Voters’ indifference bad for democracy
Now that the election to the three Lok Sabha seats of Kashmir Valley is almost over with an exception of Pulwama and Shopian districts of south Kashmir, the voters’ participation in the polls, except north Kashmir, has been too dismal. It goes to the credit of the Governor administration that elections, by all standards, where peaceful, in comparison to several states in rest of India, but the less poll percentage should, more than anyone else, make the mainstream parties to ponder upon. Unlike previous elections, including 2017 by-elections, there was no aggressive poll boycott campaign by the separatists and the violent incidents too were just a few. Still people stayed away from the polls. Why?
Separatist groups may be patting themselves but fact of the matter is that no one in Kashmir even discussed their poll boycott statements seriously. Yes, threat of the militant gun could be a reason of less percentage but not THE REASON. There is something terribly wrong with the politicking of mainstream parties, particularly the major two regional ones – National Conference and Peoples Democratic Party. Two top leaders of these parties – Dr Farooq Abdullah from central Kashmir and Mehbooba Mufti from south Kashmir – are contesting elections. These two leaders are faces and identities of their respective parties which have ruled the state. Still in these two segments, the two top leaders couldn’t enthuse the voters to come out and vote. Why?
Is it that people have seen too much of them? Is it that people have tested them and they have failed their tests? It is that the two parties have lost the core of their respective ideologies that was attracting people towards them? Is it that they have lost the trust of the majority of the people? There could be a lot of questions that are being raised by the peoples’ indifference and none other than the rank and file of these two major parties can identify and try to answer the most relevant question.
People have seen National Conference ruling the state. They are well aware of the track record of the party. Same is true about PDP. Promises were made and promises were never kept. They have seen NC leadership, while in power, talking about revocation of AFSPA within its tenure and then doing nothing but contesting a new election on the promise of revoking the Act (this time). They have seen PDP leadership talking of self rule and then aligning with BJP, which is hell bent on doing away with the Article 370 of the Indian Constitution that grants a special status to the state of Jammu and Kashmir. They have all these memories fresh in their minds and thus all those slogans of defending Article 370 and 35 A, restoring autonomy, repealing ‘draconian laws’, failed to lure them and thus they didn’t vote.

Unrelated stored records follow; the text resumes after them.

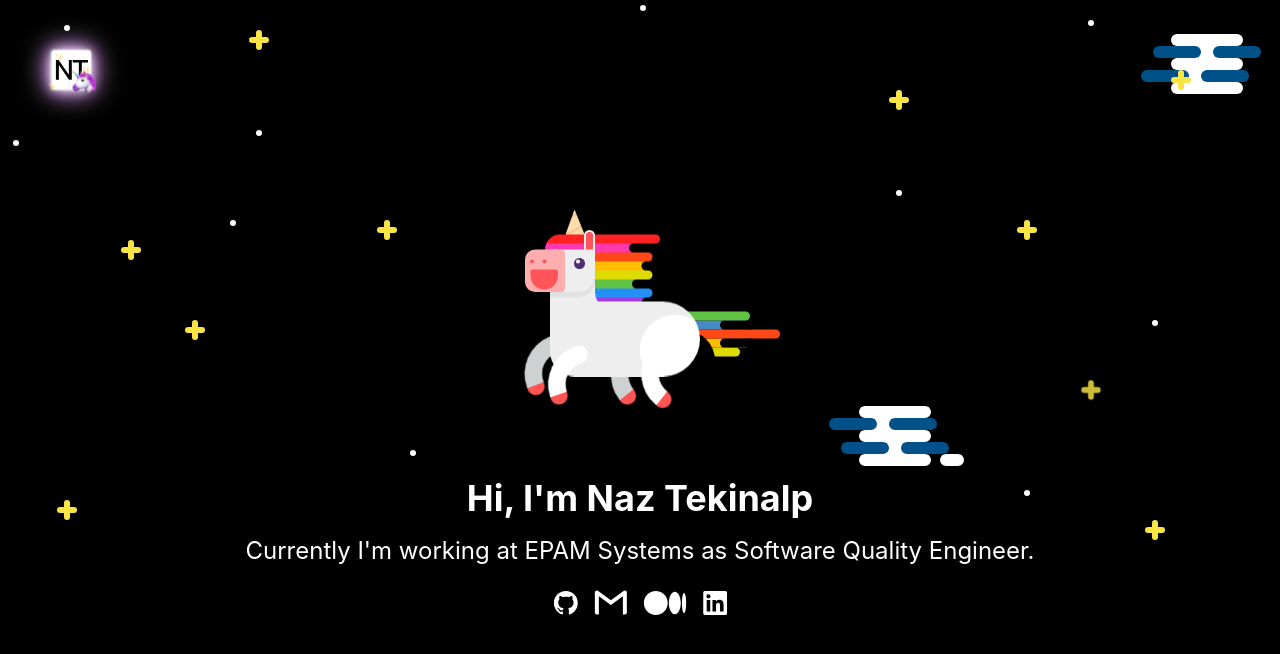
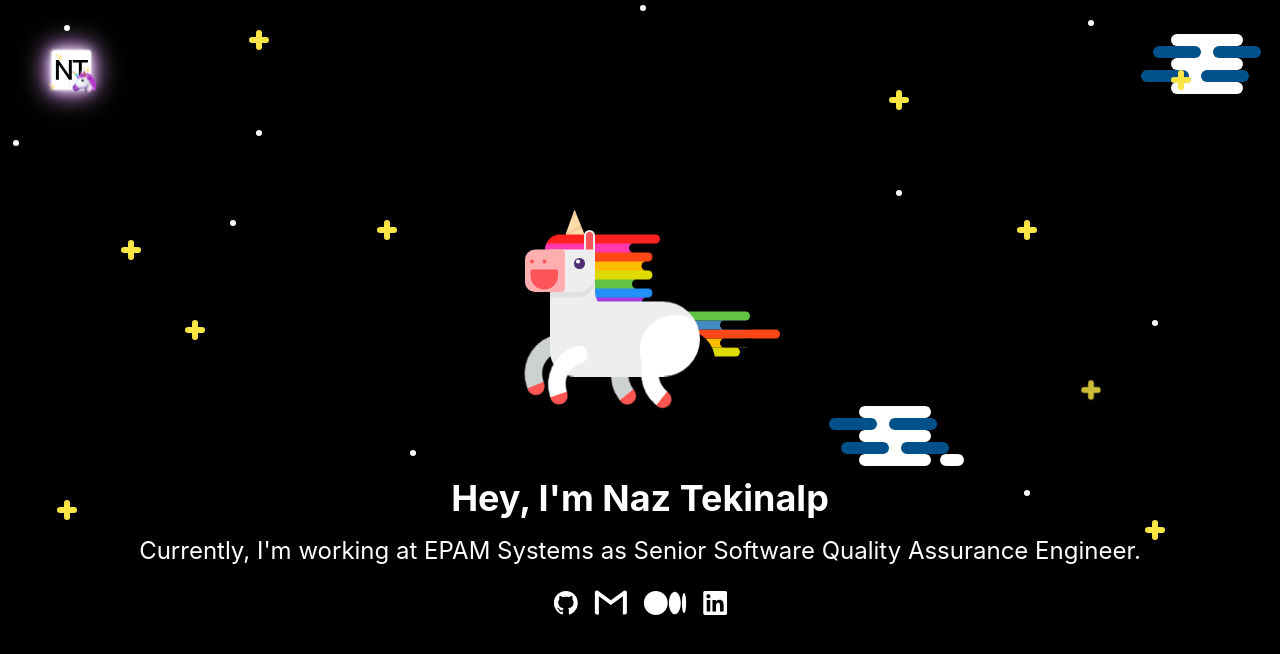
Before and after one commit to naztekinalp/personal-website, a Next.js app: page / in a window 1280 px wide. Shown: the top 654 px of the page. Built offline with nearby package versions, Linux system fonts and the light colour scheme.

Commit message:
update title

```diff
--- a/components/hero/hero.tsx
+++ b/components/hero/hero.tsx
@@ -30,10 +30,10 @@ const Hero = () => {
   return (
     <div className={style.hero__container}>
       <Unicorn />
-      <h1 className={style.hero__title}>Hi, I'm Naz Tekinalp</h1>
+      <h1 className={style.hero__title}>Hey, I'm Naz Tekinalp</h1>
 
       <p className={style.hero__subtitle}>
-        Currently I'm working at EPAM Systems as Software Quality Engineer.
+        Currently, I'm working at EPAM Systems as Senior Software Quality Assurance Engineer.
       </p>
 
       <div className={style.hero__links}>
```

For a vibrant democracy, massive participation of people in electoral politics is a must. The more people participate, the more chance of good people getting elected. Kashmir Valley’s three seats will have no impact in shaping up the post 2019 India, but the trend of people staying away from polls, if continues during state Assembly elections too, may have an adverse impact over the formation of local government here. While it is high time that separatists rethink over their time tested and failed election boycott strategy, the mainstream political parties will have to connect with the masses, feel their pulse, understand and appreciate their indifference and try to convince them that it is their vote that can make a real difference.